Latest Issue

Belarus: The next Crimea?

The former Eastern Bloc state's dictator benefits from instability in Ukraine

By Martin Fletcher   July 2014

Lukashenko (left) and Vladimir Putin at an ice hockey match in Sochi in January. © Reuters

On the face of it, the revolution in Ukraine might easily have spilled over into Belarus. The two countries share a 600-mile border and their capitals are barely 300 miles apart. Both are former members of the USSR—buffer states caught between the democracies of the European Union to the west and authoritarian Russia…

Register today to continue reading

You’ve hit your limit of three articles in the last 30 days.
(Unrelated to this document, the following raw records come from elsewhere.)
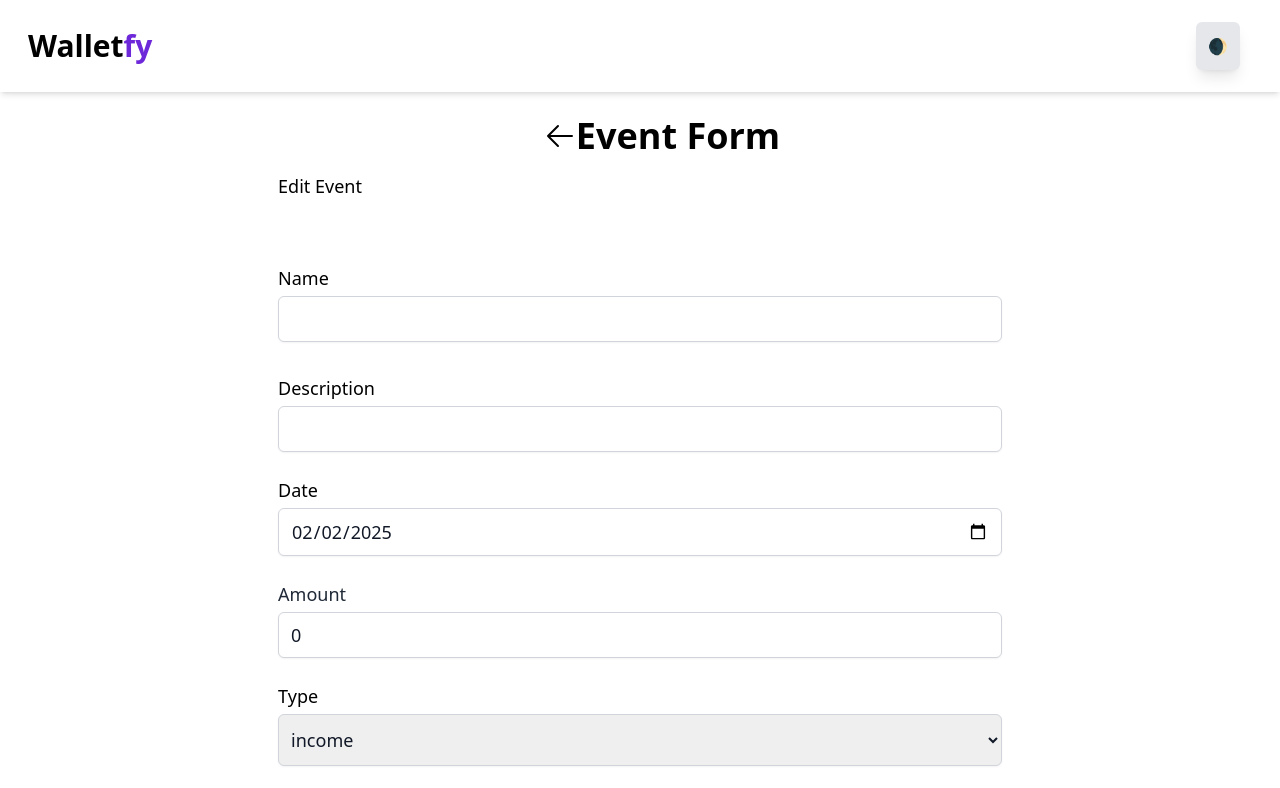
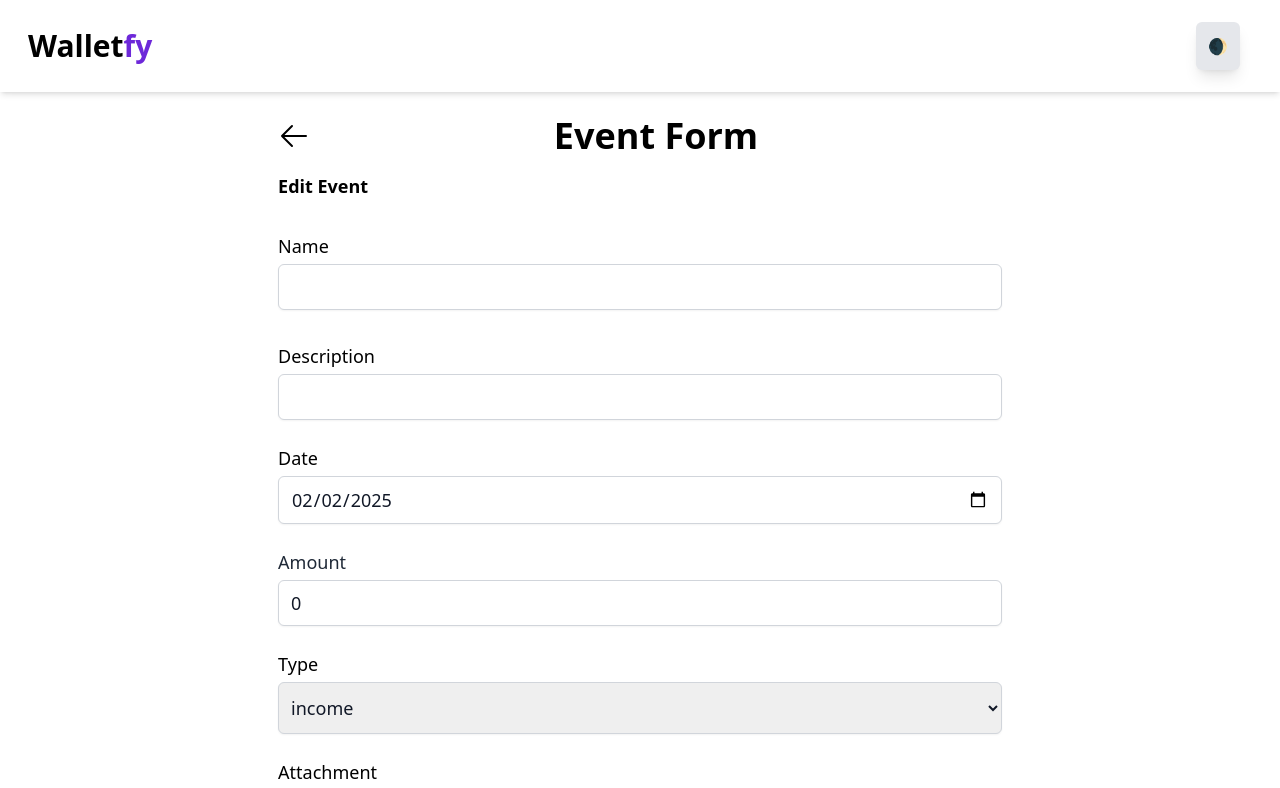
Before and after one commit to EloyG3186/Walletfy_Project, a React (Vite) app: page /events/form/1 in a window 1280 px wide. Shown: the top 788 px of the page. Built offline with nearby package versions, Linux system fonts and the light colour scheme.

Commit message:
Header arreglado

```diff
--- a/src/components/Layout.tsx
+++ b/src/components/Layout.tsx
@@ -13,7 +13,7 @@ const Layout = () => {
             <header className={
 
                 "cd-fixed cd-top-0 cd-left-0 cd-right-0 cd-w-full " +
-                "cd-bg-zinc-800" +
+                "dark:cd-bg-zinc-800 cd-bg-white " +
                 "cd-font-sans cd-header cd-flex " +
                 "cd-items-center cd-justify-between " +
                 "cd-p-4 cd-shadow-md"
--- a/src/components/form/Attachment.tsx
+++ b/src/components/form/Attachment.tsx
@@ -21,6 +21,7 @@ const Attachment: React.FC<AttachmentProps> = ({ label, onChange, value, classNa
             const reader = new FileReader();
             reader.onloadend = () => {
                 setImage(reader.result);
+
                 // Generar un UUID para el archivo
                 onChange({
                     ...e,
--- a/src/pages/events/form.tsx
+++ b/src/pages/events/form.tsx
@@ -153,10 +153,11 @@ const EventForm = () => {
                                 })
                                 }
                             >
-                                <div className='cd-flex cd-flex-row cd-justify-center cd-pl-11'>
+                                <div className='cd-flex cd-flex-row cd-justify-center cd-items-center '>
                                     <button
                                         type='button'
                                         onClick={() => navigate('/')}
+                                        className="cd-flex cd-items-center"
                                     >
                                         <svg
                                             xmlns="http://www.w3.org/2000/svg"
@@ -177,10 +178,10 @@ const EventForm = () => {
                                     </button>
 
 
-                                    <h1 className='cd-text-4xl cd-font-bold'>Event Form</h1>
+                                    <h1 className='cd-text-4xl cd-flex-grow cd-text-center cd-font-bold'>Event Form</h1>
                                 </div>
 
-                                <h1 className='cd-pb-8'>
+                                <h1 className='cd-font-bold'>
                                     {mode === 'edit' ? 'Edit' : 'Create'} Event
                                 </h1>
 
--- a/src/pages/home/index.tsx
+++ b/src/pages/home/index.tsx
@@ -68,7 +68,7 @@ const Home = () => {
                 )}
 
                 {!isLoading && data && (
-                    <div className="cd-mx-20 cd-my-10">
+                    <div className="cd-mx-20 cd-my-10 cd-pt-10">
                         <div className="cd-flex cd-justify-items-start cd-gap-y-[2rem] cd-font-sans ">
                             <div className='cd-flex cd-items-end cd-justify-between cd-w-full' >
                                 <div className='cd-flex cd-flex-row cd-items-end '>
@@ -98,7 +98,7 @@ const Home = () => {
 
                             {!isLoading && data?.events && data.events.length > 0 && (
                                 <div className='cd-flex cd-flex-col cd-gap-4 cd-items-center cd-text-center dark:cd-text-white cd-pt-8'>
-                                    <p className='cd-mb-2 cd-self-start cd-font-sans cd-font-medium cd-text-xl cd-text-center'>Your Events</p>
+                                    <p className='cd-mb-2 cd-pt-4 cd-self-start cd-font-sans cd-font-medium cd-text-xl cd-text-center'>Your Events</p>
                                     <div className='cd-grid cd-grid-cols-1 md:cd-grid-cols-2 lg:cd-grid-cols-4 cd-gap-4'>
                                         {eventsFlow.flows.map(flow => {
                                             return (
@@ -109,11 +109,12 @@ const Home = () => {
                                 </div>
                             )}
 
-                        {!isLoading && !data?.events && (
+                        {!isLoading && (!data?.events || data.events.length === 0) && (
                             <div className='cd-flex cd-flex-col cd-items-center cd-justify-center cd-h-full cd-pt-56 cd-pb-80'>
-                                <h1 className="cd-text-4xl cd-font-bold cd-text-center dark:cd-text-gray-300 ">
+                                <h1 className="cd-text-3xl cd-font-bold cd-text-center dark:cd-text-gray-300 ">
                                     Empty virtual wallet
                                 </h1>
+
                             </div>
                         )}
 
```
To get seven more, simply enter your email address below.

You’ll also receive our free e-book Prospect’s Top Thinkers 2020 and our newsletter with the best new writing on politics, economics, literature and the arts.

Prospect may process your personal information for our legitimate business purposes, to provide you with newsletters, subscription offers and other relevant information.

Click here to learn more about these purposes and how we use your data. You will be able to opt-out of further contact on the next page and in all our communications.

This site is protected by reCAPTCHA and the Google Privacy Policy and Terms of Service apply.

We want to hear what you think about this article. Submit a letter to

More From Prospect